4. Counsel for appellants merely stated his belief that there was some evidence of the "business context" that should be put before the court. Not only is this not the factual presentation contemplated by the Federal Rules, but counsel did not even indicate what this evidence might be or how it would be relevant to determine the meaning of "design." Counsel's speculations are not sufficient to resist a motion for summary judgment. Robin Construction Co. v. United States, 345 F.2d 610 (3 Cir. 1965).
5. 141 N.J.Eq. 550, 58 A.2d 759 (1948).
6. 99 F. Supp. 907 (D.Del.1951), aff'd and rev'd in part 248 F.2d 696 (3 Cir. 1957).
7. Copies of the schematic drawings of the respective devices introduced in evidence as Plaintiff's [Bolt's] Exhibits 4 and 5 will be found in the Appendix attached hereto. These are not to be confused with the drawing shown to Mr. Beckmann on July 19, 1961. That was a copy of a working drawing in greater detail used in Bolt's application for a patent and marked Plaintiff's [Bolt's] Exhibit P-1 in evidence at the hearing on preliminary injunction.
8. See Steigleder v. Eberhard Faber Pencil Co., 176 F.2d 604, 605 (5 Cir.), cert. den. 338 U.S. 893, 70 S. Ct. 244, 94 L. Ed. 548 (1949); Vermont Structural Slate Co. v. Tatko Bros. Slate Co., 233 F.2d 9 (2 Cir.), cert. den. 352 U.S. 917, 77 S. Ct. 216, 1 L. Ed. 2d 123 (1956).
9. See e.g. Vallen v. Volland, 122 F.2d 175 (8 Cir. 1941).
10. Highway Appliances Co. v. American Concrete Expansion Joint Co., 93 F.2d 113 (7 Cir.), cert. den. 303 U.S. 653, 58 S. Ct. 751, 82 L. Ed. 1113 (1938).
11. The following is the testimony of Mr. Beckmann on direct examination by counsel for Bolt: "Q. Your left entitled 'Bolt' your right entitled 'Alpine.' Are these two units correct representations of the two devices in question here? "A. Yes. "Q. Both of these units show an outer member of the lower portion of the drawing entitled 'Firing piston.' Would you say, from your understanding of the drawings and their operation, that both of these were pistons which were moved outwardly into the water in order to allow firing of the device? "A. Yes. "Q. Would you say from your operation, knowledge of the operation of these devices, and the drawing here, that both of these pistons were accelerated or moving longitudinally in the direction of opening at the time they did open? "A. Yes. "Q. Would you say that both of them were triggered by an unbalanced pressure on various sized pistons, although in different ways? "A. Yes. "Q. Would you say that the sound emission from both of these units is a direct result of the air pressure being opened to the water? "A. Yes. "Q. Would you say that the spike effect or the sharp effect of the initial sound is related to the acceleration of the firing pistons which are identified on these drawings? "A. Yes. I imagine it is also in the shapes and sizes of the cavities. "Q. Would you say that the energy produced by the sound of these two sources is related to the pressure of the air which is contained in them prior to firing? "A. Yes. "Q. From the sound producing viewpoint can you point out to me any material difference between the two devices? "A. No, not from these schematics. "Q. Is there any mechanical feature of these two units, both from what you know of their details from these other drawings that you have seen, and the schematics, which would in any way distinguish the sound producing characteristics of these two units? I mean in a substantial amount. I don't mean in very small details. "A. I think the answer to that is no, I don't see any difference from the drawings or my knowledge of the details, but I think I can say that the one labeled Alpine has got a sharper pulse than the one labeled Bolt, from what I have heard."

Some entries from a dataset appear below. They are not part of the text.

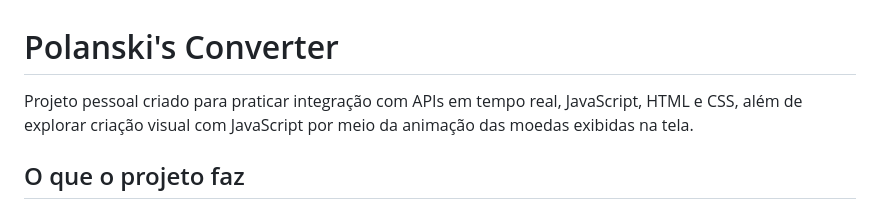
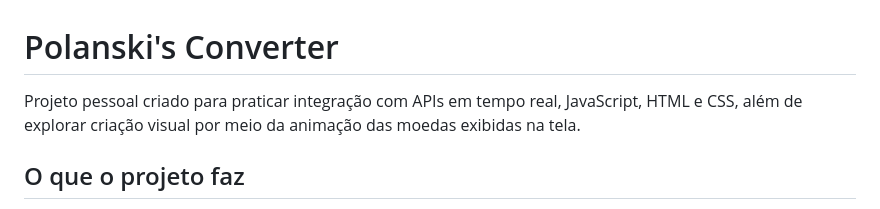
Before and after one commit to viniciusjoshuaa/currencyexchange, a Markdown page: README.md, the part around the change. GitHub-like rendering.

```diff
--- a/README.md
+++ b/README.md
@@ -1,6 +1,6 @@
 # Polanski's Converter
 
-Projeto pessoal criado para praticar integração com APIs em tempo real, JavaScript, HTML e CSS, além de explorar criação visual com JavaScript por meio da animação das moedas exibidas na tela.
+Projeto pessoal criado para praticar integração com APIs em tempo real, JavaScript, HTML e CSS, além de explorar criação visual por meio da animação das moedas exibidas na tela.
 
 ## O que o projeto faz
 
```
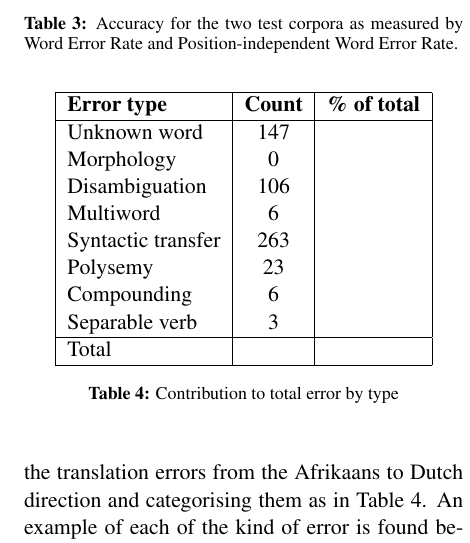
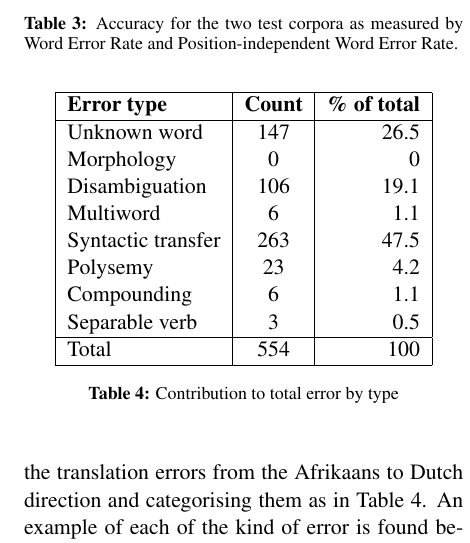
Before and after one commit to apertium/apertium-afr-nld, a LaTeX paper (paper/eamt11afnl.tex): part of one column of page 5 of 7, cut so that both start at the same text. Compiled offline with pdfLaTeX.

Commit message:
percentage errors

```diff
--- a/paper/eamt11afnl.tex
+++ b/paper/eamt11afnl.tex
@@ -425,16 +425,16 @@ of the kind of error is found below.
      \hline
      {\bf Error type}    & {\bf Count} & {\bf \% of total} \\
      \hline
-     Unknown word        & 147         & \\
-     Morphology          & 0           & \\
-     Disambiguation      & 106         & \\
-     Multiword           & 6           & \\
-     Syntactic transfer  & 263         & \\
-     Polysemy            & 23          & \\
-     Compounding         & 6           & \\
-     Separable verb      & 3           & \\
+     Unknown word        & 147         & 26.5 \\
+     Morphology          & 0           & 0 \\
+     Disambiguation      & 106         & 19.1 \\
+     Multiword           & 6           & 1.1 \\
+     Syntactic transfer  & 263         & 47.5 \\
+     Polysemy            & 23          & 4.2 \\
+     Compounding         & 6           & 1.1 \\
+     Separable verb      & 3           & 0.5 \\
      \hline
-     Total               &             & \\
+     Total               & 554         & 100 \\
      \hline
   \end{tabular}
     \caption{Contribution to total error by type}
```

12. Restatement of Torts, § 757, Comment (a) (1939). Cf. Atlantic Wool Combing Co. v. Norfolk Mills, Inc., 357 F.2d 866, 868-869 (1 Cir. 1966) (Judge Hastie by designation).
13. See Canfield v. Blaw Knox Co., 98 F.2d 805 (3 Cir. 1938).
14. Overman v. Loesser, 205 F.2d 521 (9 Cir.), cert. den. 346 U.S. 910, 74 S. Ct. 241, 98 L. Ed. 407 (1953); Hoeltke v. C. M. Kemp Mfg. Co., 80 F.2d 912, 923, 928 (4 Cir.), cert. den. 298 U.S. 673, 56 S. Ct. 938, 80 L. Ed. 1395 (1936). Cf. Harris v. Fawcett Publications, 176 F. Supp. 390 (S.D.N.Y.1959).
15. Hoeltke v. C. M. Kemp Mfg. Co., 80 F.2d 912, 928 (4 Cir. 1936).